Maiolaine Bourgeois Desks April 13, 2018 22:17:25
Desk and Bench: Sometimes used to describe a school desk which has a built-in seat. It is also called a "Desk and stool". Desk on a Chest: An antique portable desk made up of two chests: the bottom one usually has drawers and the top one has a hinged desk surface. Desk on a Frame: An antique form made up of two pieces of furniture: a fairly large and closable portable desk and a stand made of it out of the same material and in the same style.
Moore Desk: Comes in two antique forms - The "Moore Office Queen" (a large desk that has a single large door to lock up the main work surface with drawers and nooks around it; and The "Moore Insurance Desk" (nearly twice as big as the "Office Queen" and also opens up by means of a single large door with its internal work surface sliding in and out). Cubicle Desk: An economical way of putting more desk workers in the same space without actually shrinking the size of their working surfaces. The cubicle walls are used to house papers and other items once left on the horizontal desktop surface.
Desks with Superstructure: very popular in Victorian times and earlier. These desks - which take many forms Dickens desks bankers desks roll top desks Carlton House Desks etc - have a raised structure at the back of the desk with drawers small cupboards or pigeon holes for stationery. Many of these desks were designed to stand against a wall and have a relatively plain or even unfinished rear elevation. Some desks have flat writing surfaces some have raised writing slopes with storage underneath - those with the slope are becoming popular again since the slope provides an ideal "work station" for a laptop computer.

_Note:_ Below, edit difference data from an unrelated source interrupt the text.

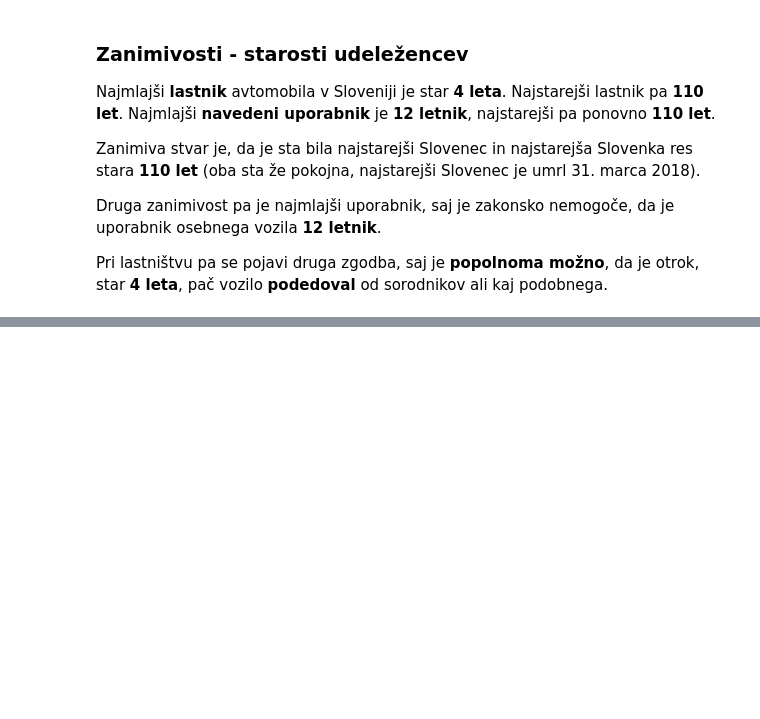
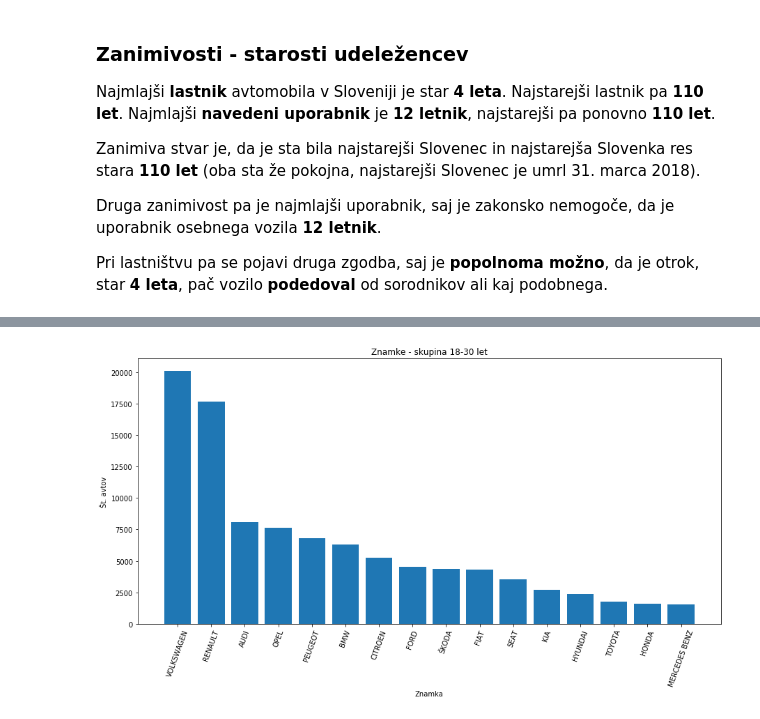
Before and after one commit to AttackVectorDelta/PR19NAJL, a Jupyter notebook: Poročilo.ipynb, the cells around one changed output, grey strips where cells are left out. Drawn from its saved outputs; the diff is of its cells as text; code cells hidden in the pictures; blank space fills up the shorter version.

```diff
--- a/Poročilo.ipynb
+++ b/Poročilo.ipynb
@@ -344,0 +337,37 @@ Pri lastništvu pa se pojavi druga zgodba, saj je **popolnoma možno**, da je ot
+# %%
+%store -r starostiZnamke
+
+starostnaSkupina1830 = sorted(starostiZnamke["18-30"].items(), key= operator.itemgetter(1), reverse=True)
+starostnaSkupina3050 = sorted(starostiZnamke["30-50"].items(), key= operator.itemgetter(1), reverse=True)
+starostnaSkupina50P = sorted(starostiZnamke["50+"].items(), key= operator.itemgetter(1), reverse=True)
+
+starosti1830=[]
+starosti1830Labels=[]
+
+starosti3050=[]
+starosti3050Labels=[]
+
+starosti50P=[]
+starosti50PLabels=[]
+
+for i in range(0,16):
+    starosti1830.append(starostnaSkupina1830[i][1])
+    starosti1830Labels.append(starostnaSkupina1830[i][0])
+
+    starosti3050.append(starostnaSkupina3050[i][1])
+    starosti3050Labels.append(starostnaSkupina3050[i][0])
+
+    starosti50P.append(starostnaSkupina50P[i][1])
+    starosti50PLabels.append(starostnaSkupina50P[i][0])
+
+index = np.arange(len(starosti1830))
+
+plt.figure(figsize=(15,7))
+plt.bar(index, starosti1830)
+plt.xlabel('Znamka', fontsize=10)
+plt.ylabel('Št. avtov', fontsize=10)
+plt.xticks(index, starosti1830Labels, fontsize=10, rotation=70)
+plt.title('Znamke - skupina 18-30 let')
+plt.show()
+# %% [output]
+[figure, added]
```
Also changed, not shown: parts of 18 cells of this notebook, 1 other file.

Desks versus Writing Tables and Library Tables: Writing and Library Tables come in much the same sizes as Desks however the key difference being that the tables usually only have a single line of frieze drawers under the work surface. (Writing tables have drawers on one side of the table only - library tables have drawers to both sides - sometimes called Partners’ tables). Tables can provide an interesting alternative to a desk if only limited storage is required. Aesthetically a table can make the room look larger since more of the floor can be seen as compared to the bulk of a desk that comes right down to the floor. For buyers with attractive floor coverings (or bare wood) a writing or library table can be a very interesting alternative to a desk. Some Clients also specify both Desk and Writing Table/Library Table for their office. The table can be used as an extra work space (perhaps separating paperwork from computer work - or as a meeting table. The style and wood of desk and table will need to be compatible and the leather work surfaces (where fitted) will also need to be matched.
All L shaped desks are absolutely not the same. Although the basic configuration is similar there is a great variety of these desks that vary in size and design. Here is a sampling of the choices available with L shaped desks.

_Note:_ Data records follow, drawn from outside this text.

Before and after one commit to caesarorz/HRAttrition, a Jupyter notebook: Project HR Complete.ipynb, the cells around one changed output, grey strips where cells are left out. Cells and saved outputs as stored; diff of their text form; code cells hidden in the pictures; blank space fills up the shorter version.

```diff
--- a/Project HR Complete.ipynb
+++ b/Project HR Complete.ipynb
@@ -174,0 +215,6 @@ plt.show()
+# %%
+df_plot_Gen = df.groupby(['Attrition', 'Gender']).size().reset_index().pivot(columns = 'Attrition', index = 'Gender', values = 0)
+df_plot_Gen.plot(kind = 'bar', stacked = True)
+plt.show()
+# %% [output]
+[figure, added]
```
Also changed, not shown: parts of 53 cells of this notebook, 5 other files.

Corner or Free Design - A corner desk is placed in the corner. Generally it is not placed in the middle of the room. The free design is the simple rectangle desk that you can place anywhere you wish. It gives you more flexibility. In future if you want to rearrange furniture and belongings in the room then you can place such a desk at a different place. The corner desk can be L-shaped or I-shaped design. If you choose a corner desk then it should have sufficient width. It is difficult to spread your legs further if a corner desk has a small width. It can put strain on your legs and body if occasionally you cannot stretch your feet in front on the floor.